Source data: Begin

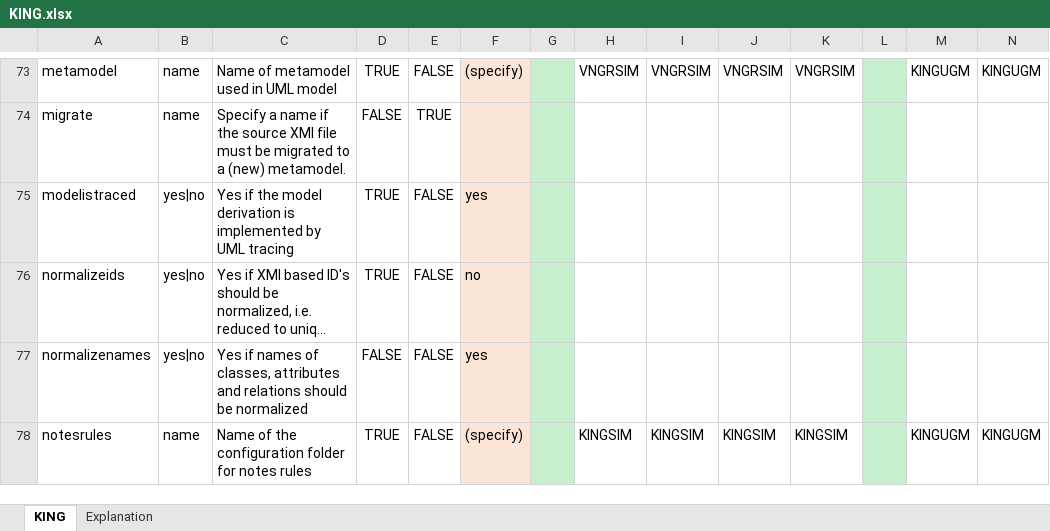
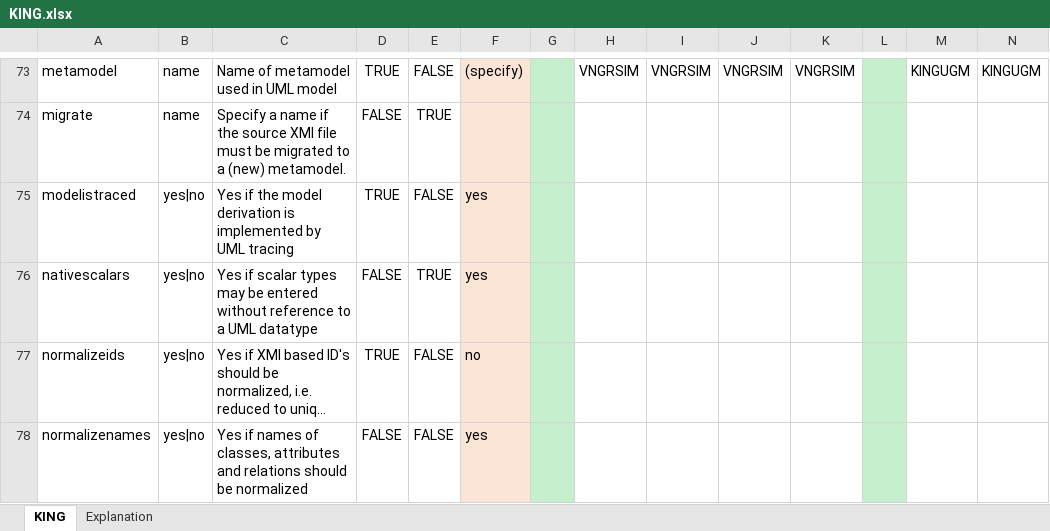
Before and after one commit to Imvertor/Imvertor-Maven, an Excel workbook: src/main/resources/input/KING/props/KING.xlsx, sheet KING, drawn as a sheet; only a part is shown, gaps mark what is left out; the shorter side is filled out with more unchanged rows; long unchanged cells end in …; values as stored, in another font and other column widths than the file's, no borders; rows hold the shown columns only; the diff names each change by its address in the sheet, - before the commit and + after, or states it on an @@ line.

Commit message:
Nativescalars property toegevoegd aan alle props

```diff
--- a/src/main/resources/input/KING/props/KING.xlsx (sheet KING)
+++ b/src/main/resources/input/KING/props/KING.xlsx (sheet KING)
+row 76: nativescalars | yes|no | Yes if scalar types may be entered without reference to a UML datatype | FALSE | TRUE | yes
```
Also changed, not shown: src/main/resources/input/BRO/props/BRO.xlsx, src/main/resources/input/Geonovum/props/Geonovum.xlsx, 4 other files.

Source data: End
Source data: Begin

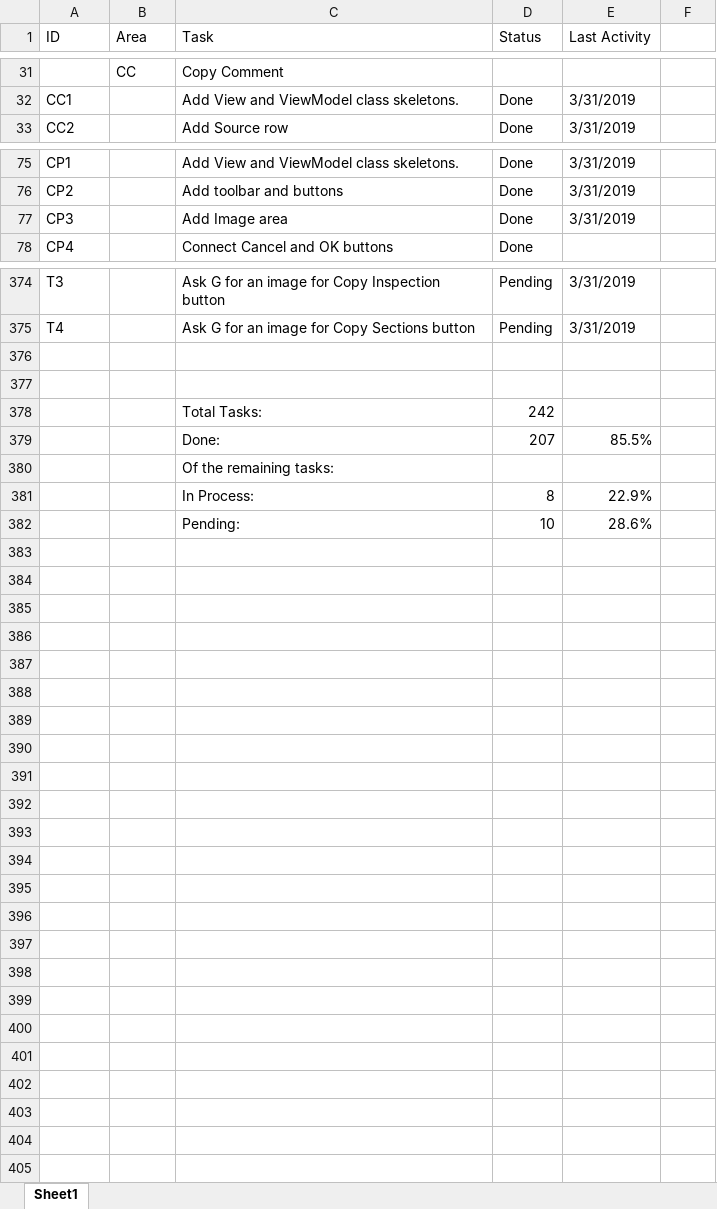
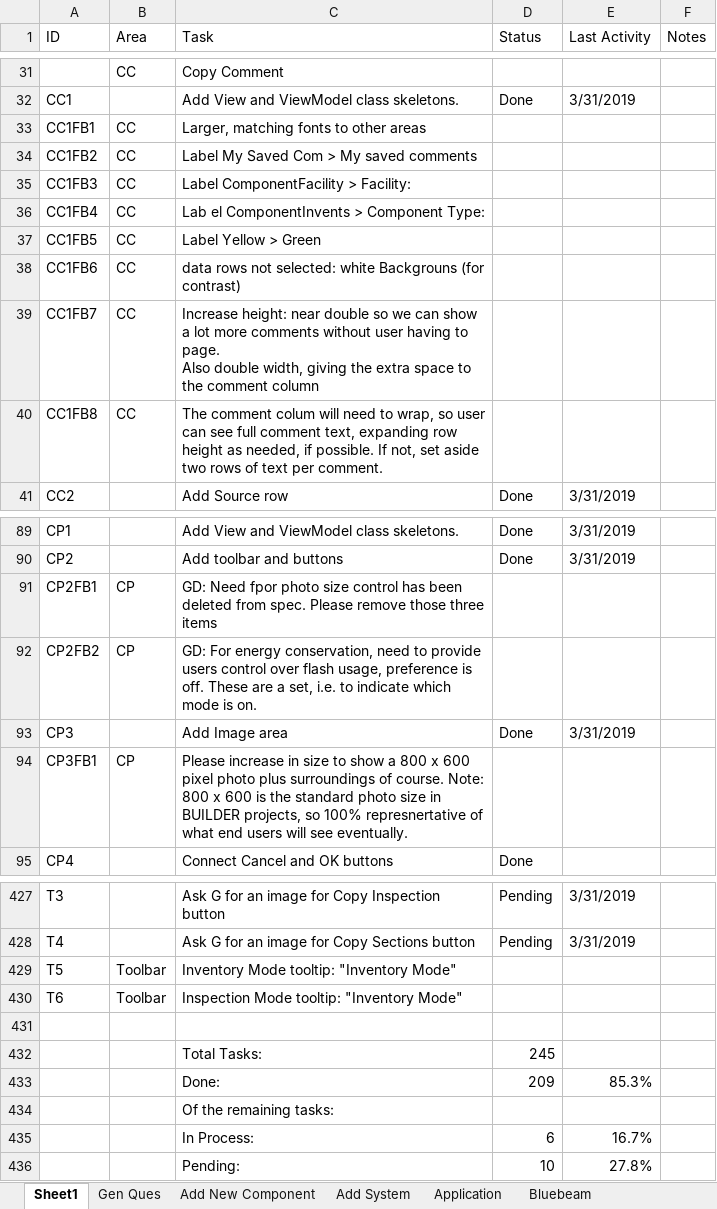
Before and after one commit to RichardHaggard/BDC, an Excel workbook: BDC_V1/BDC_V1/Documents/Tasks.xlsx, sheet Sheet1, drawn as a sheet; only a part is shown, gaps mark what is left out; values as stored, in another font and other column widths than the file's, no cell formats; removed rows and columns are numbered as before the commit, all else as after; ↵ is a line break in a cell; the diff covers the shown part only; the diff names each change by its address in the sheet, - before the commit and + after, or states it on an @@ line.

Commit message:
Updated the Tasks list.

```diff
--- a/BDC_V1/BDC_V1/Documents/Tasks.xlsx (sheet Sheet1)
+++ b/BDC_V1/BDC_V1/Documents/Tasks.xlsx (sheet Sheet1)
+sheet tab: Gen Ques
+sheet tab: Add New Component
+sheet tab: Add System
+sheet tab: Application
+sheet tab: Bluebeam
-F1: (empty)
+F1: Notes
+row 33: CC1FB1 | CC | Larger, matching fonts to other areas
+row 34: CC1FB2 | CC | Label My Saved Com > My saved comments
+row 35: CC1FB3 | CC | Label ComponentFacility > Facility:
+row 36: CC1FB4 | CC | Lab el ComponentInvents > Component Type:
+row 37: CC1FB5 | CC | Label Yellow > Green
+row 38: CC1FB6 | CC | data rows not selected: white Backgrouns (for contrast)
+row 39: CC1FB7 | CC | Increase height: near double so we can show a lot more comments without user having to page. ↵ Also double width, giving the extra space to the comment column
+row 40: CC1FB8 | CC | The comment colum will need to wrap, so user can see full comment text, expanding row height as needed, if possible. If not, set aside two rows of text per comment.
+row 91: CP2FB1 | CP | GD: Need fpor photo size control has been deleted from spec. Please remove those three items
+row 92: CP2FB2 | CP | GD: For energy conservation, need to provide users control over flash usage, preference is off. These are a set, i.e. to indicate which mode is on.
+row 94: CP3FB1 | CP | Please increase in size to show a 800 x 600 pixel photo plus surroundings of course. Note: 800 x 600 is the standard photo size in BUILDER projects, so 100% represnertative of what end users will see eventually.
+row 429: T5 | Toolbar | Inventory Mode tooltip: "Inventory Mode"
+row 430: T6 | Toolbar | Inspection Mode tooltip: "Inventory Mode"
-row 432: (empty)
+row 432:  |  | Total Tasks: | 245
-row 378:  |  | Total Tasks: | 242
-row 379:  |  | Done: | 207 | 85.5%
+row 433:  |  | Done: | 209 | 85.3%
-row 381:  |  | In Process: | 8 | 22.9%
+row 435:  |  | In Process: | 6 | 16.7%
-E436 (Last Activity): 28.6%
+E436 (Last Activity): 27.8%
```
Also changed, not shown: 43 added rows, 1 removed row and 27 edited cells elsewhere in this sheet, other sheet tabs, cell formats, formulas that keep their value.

Source data: End
Source data: Begin

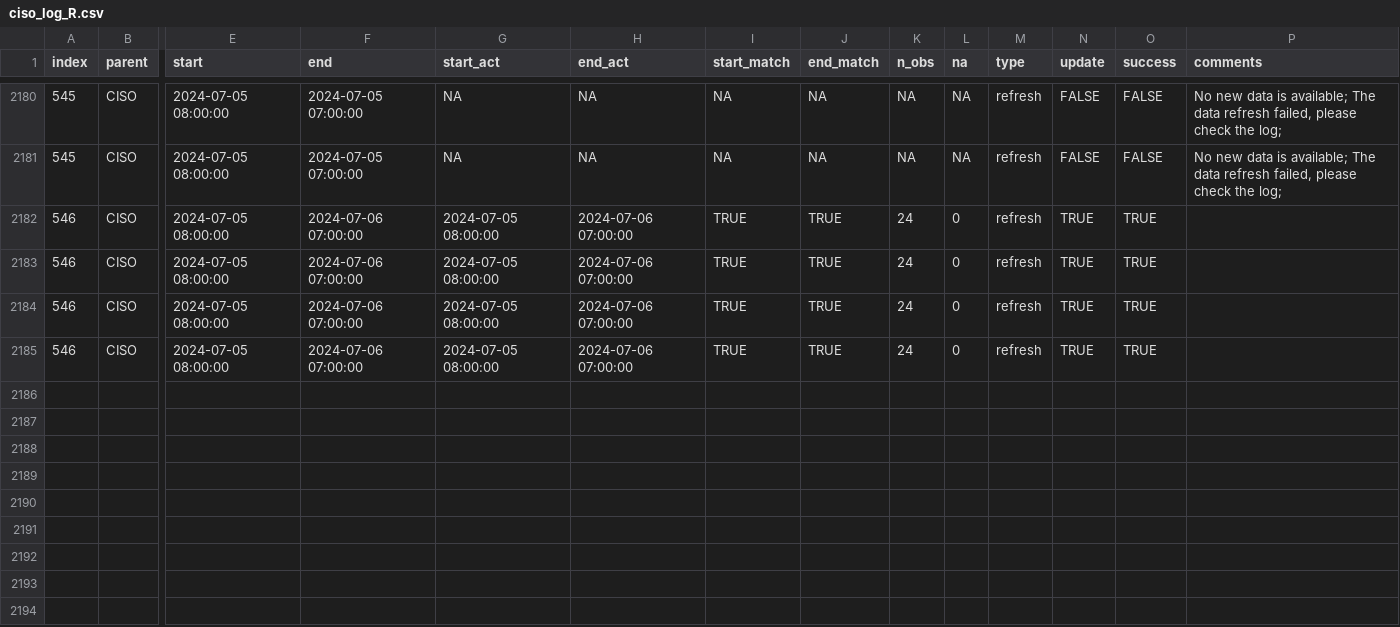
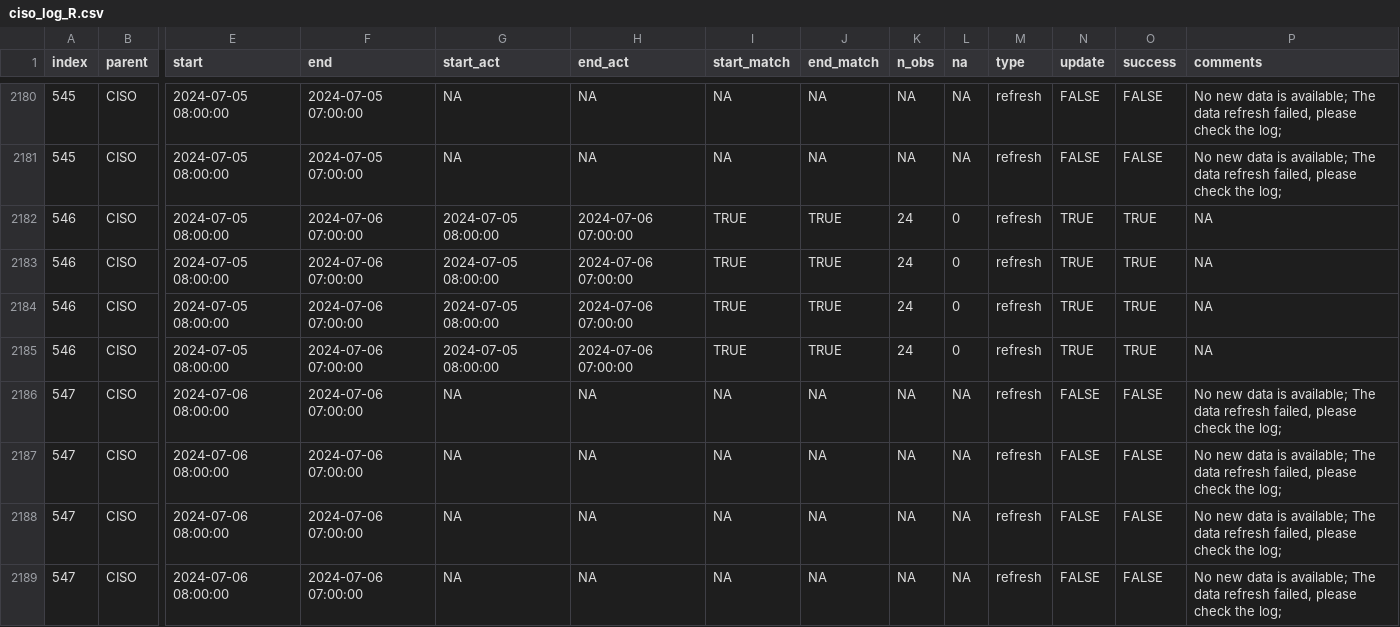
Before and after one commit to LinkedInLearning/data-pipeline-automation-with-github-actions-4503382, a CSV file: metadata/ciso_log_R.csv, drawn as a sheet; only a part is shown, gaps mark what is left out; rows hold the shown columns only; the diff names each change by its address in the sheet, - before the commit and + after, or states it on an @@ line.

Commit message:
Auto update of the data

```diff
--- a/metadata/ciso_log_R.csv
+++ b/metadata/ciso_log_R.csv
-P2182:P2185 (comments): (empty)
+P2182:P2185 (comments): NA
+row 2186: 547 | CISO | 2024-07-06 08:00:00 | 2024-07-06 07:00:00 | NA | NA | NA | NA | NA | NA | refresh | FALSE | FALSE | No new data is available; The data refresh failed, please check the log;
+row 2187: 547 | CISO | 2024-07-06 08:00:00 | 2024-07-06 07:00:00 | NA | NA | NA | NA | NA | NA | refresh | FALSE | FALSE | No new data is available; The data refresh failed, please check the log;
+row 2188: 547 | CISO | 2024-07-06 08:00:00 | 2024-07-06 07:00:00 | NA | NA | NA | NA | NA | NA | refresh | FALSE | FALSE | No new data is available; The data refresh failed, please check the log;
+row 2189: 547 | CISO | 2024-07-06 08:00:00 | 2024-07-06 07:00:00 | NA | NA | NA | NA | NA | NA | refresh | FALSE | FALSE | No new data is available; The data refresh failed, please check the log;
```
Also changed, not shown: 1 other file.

Source data: End

### Work instructions
Taking the records above as input, show every line in which the word "Activity" is present.

### Result below
-E436 (Last Activity): 28.6%
+E436 (Last Activity): 27.8%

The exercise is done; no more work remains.